[Action item]:
Check every line of the entries for "actions", and copy the lines that hold it.

···

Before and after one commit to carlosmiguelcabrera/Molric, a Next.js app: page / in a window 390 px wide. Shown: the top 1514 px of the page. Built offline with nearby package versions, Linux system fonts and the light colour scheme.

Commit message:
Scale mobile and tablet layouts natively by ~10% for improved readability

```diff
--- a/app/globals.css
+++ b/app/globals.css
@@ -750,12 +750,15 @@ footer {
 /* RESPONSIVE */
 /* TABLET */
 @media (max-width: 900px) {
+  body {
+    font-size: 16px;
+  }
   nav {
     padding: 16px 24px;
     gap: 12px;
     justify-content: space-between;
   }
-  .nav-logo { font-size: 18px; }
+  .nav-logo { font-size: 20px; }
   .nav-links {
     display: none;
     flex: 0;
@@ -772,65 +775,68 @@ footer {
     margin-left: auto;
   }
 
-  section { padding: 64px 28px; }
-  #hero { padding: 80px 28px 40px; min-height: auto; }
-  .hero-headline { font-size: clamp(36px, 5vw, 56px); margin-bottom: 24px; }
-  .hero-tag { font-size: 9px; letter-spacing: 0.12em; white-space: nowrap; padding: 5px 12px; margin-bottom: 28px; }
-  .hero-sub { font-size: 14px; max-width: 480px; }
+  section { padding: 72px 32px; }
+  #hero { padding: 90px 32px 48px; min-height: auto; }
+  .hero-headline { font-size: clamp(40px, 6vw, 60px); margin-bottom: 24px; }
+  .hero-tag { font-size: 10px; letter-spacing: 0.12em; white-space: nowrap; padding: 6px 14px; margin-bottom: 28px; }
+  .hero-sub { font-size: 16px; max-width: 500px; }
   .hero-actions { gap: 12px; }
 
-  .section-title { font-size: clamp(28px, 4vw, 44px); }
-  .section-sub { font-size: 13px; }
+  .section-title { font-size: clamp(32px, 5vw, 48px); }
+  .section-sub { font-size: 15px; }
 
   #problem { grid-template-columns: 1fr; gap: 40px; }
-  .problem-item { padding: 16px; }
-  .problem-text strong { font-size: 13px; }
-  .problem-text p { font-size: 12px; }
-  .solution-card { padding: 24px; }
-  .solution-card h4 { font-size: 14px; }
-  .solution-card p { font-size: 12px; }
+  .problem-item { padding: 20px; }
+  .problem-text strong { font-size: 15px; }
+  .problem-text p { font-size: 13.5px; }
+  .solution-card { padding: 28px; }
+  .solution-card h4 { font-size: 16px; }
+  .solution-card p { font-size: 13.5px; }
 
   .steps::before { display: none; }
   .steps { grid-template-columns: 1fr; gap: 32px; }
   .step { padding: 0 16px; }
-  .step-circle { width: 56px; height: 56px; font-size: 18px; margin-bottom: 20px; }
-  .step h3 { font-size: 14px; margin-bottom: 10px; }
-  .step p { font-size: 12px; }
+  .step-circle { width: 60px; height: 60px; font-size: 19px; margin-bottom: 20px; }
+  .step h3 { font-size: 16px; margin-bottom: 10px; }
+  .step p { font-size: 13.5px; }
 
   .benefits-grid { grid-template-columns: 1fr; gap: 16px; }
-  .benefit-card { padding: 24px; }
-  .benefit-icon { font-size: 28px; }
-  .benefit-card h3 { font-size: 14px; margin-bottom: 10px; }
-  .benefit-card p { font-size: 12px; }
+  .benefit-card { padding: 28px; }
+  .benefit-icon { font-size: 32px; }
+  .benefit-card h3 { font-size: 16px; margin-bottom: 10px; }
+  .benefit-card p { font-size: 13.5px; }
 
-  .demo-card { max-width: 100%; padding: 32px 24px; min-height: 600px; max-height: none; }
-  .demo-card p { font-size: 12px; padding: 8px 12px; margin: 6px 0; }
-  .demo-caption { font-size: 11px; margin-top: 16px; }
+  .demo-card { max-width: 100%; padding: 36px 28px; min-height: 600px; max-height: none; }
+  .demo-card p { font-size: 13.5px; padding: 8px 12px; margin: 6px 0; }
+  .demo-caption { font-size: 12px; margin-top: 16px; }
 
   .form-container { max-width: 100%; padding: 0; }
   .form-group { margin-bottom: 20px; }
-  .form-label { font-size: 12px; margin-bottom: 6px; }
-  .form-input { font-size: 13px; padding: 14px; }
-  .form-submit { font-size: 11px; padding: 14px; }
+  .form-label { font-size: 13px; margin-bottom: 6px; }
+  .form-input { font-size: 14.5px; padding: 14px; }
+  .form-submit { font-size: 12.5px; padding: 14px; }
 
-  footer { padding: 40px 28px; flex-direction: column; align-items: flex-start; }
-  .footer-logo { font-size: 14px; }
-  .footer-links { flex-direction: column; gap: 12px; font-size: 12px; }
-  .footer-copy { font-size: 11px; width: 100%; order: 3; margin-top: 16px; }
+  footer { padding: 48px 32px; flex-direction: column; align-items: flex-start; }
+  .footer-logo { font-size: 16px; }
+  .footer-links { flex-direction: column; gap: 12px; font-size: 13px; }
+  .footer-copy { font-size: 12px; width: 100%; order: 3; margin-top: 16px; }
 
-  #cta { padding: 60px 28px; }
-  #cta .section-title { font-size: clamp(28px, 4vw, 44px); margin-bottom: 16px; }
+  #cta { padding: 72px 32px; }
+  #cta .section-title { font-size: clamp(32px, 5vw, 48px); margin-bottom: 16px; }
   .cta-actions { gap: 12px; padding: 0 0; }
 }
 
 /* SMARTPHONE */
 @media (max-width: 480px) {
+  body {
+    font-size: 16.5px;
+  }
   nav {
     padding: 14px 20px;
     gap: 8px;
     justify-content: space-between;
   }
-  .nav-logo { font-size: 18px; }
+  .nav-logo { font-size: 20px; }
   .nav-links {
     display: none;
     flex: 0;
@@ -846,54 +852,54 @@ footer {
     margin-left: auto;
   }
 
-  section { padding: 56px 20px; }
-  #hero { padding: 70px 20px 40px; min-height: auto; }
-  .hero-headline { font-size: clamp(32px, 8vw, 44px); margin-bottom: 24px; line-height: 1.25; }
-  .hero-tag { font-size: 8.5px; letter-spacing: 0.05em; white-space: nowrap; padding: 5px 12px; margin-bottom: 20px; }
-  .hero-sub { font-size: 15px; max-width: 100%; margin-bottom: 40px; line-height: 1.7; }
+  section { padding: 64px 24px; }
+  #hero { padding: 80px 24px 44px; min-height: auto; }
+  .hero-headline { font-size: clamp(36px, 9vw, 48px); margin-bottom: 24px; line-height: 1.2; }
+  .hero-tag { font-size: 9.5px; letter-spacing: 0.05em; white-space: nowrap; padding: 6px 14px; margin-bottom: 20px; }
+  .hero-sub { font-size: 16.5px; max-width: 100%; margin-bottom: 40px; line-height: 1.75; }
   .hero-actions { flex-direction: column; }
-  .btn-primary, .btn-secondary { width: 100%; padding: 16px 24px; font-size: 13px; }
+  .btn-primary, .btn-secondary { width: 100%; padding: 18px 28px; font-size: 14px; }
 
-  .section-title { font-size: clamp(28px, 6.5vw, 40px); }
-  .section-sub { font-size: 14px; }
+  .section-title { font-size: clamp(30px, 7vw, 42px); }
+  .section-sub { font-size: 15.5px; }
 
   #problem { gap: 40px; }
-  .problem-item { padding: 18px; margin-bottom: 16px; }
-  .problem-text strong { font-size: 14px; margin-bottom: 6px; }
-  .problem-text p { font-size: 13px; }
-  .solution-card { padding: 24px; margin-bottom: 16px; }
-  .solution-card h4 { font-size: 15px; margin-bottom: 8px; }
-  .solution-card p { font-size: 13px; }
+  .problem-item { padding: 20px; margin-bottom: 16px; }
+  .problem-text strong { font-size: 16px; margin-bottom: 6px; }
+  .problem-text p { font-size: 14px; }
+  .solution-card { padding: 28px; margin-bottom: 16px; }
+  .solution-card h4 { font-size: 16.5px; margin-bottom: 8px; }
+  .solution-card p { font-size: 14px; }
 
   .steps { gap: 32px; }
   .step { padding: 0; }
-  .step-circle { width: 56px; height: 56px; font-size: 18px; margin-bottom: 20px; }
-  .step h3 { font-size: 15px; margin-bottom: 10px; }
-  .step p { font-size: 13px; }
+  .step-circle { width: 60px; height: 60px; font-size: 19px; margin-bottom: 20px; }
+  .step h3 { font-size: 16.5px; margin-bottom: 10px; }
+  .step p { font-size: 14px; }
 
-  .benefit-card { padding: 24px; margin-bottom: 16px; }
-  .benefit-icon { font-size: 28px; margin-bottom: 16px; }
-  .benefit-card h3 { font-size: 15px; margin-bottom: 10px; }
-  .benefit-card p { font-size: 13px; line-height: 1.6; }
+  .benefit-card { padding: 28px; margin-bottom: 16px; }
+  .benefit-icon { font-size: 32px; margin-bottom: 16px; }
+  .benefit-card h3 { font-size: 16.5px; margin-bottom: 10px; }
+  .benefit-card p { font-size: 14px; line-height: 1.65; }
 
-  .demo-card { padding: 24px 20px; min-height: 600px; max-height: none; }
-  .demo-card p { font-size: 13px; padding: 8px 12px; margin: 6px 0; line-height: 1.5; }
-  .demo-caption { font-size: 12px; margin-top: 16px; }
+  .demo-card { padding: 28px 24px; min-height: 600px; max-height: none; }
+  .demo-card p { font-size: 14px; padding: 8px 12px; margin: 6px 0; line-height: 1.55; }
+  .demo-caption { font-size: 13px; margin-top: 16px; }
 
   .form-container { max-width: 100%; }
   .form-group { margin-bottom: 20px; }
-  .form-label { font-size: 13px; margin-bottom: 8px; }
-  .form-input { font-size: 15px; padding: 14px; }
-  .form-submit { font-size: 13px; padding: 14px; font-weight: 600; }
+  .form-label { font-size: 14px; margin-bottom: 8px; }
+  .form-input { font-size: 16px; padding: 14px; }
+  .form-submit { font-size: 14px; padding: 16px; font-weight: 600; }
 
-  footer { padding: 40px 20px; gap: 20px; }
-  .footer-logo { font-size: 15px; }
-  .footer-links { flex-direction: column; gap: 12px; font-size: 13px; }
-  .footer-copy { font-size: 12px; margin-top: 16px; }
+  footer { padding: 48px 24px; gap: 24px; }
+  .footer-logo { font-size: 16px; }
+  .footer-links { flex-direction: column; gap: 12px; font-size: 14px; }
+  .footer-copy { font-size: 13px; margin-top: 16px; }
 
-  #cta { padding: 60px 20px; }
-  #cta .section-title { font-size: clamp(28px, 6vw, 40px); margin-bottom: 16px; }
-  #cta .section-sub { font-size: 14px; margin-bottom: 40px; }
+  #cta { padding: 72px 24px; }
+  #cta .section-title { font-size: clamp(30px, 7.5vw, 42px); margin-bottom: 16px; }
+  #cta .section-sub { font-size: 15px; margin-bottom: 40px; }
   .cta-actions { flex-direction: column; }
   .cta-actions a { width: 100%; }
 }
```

···

[Written response]:
   .hero-actions { gap: 12px; }
   .cta-actions { gap: 12px; padding: 0 0; }
   .hero-actions { flex-direction: column; }
   .cta-actions { flex-direction: column; }
   .cta-actions a { width: 100%; }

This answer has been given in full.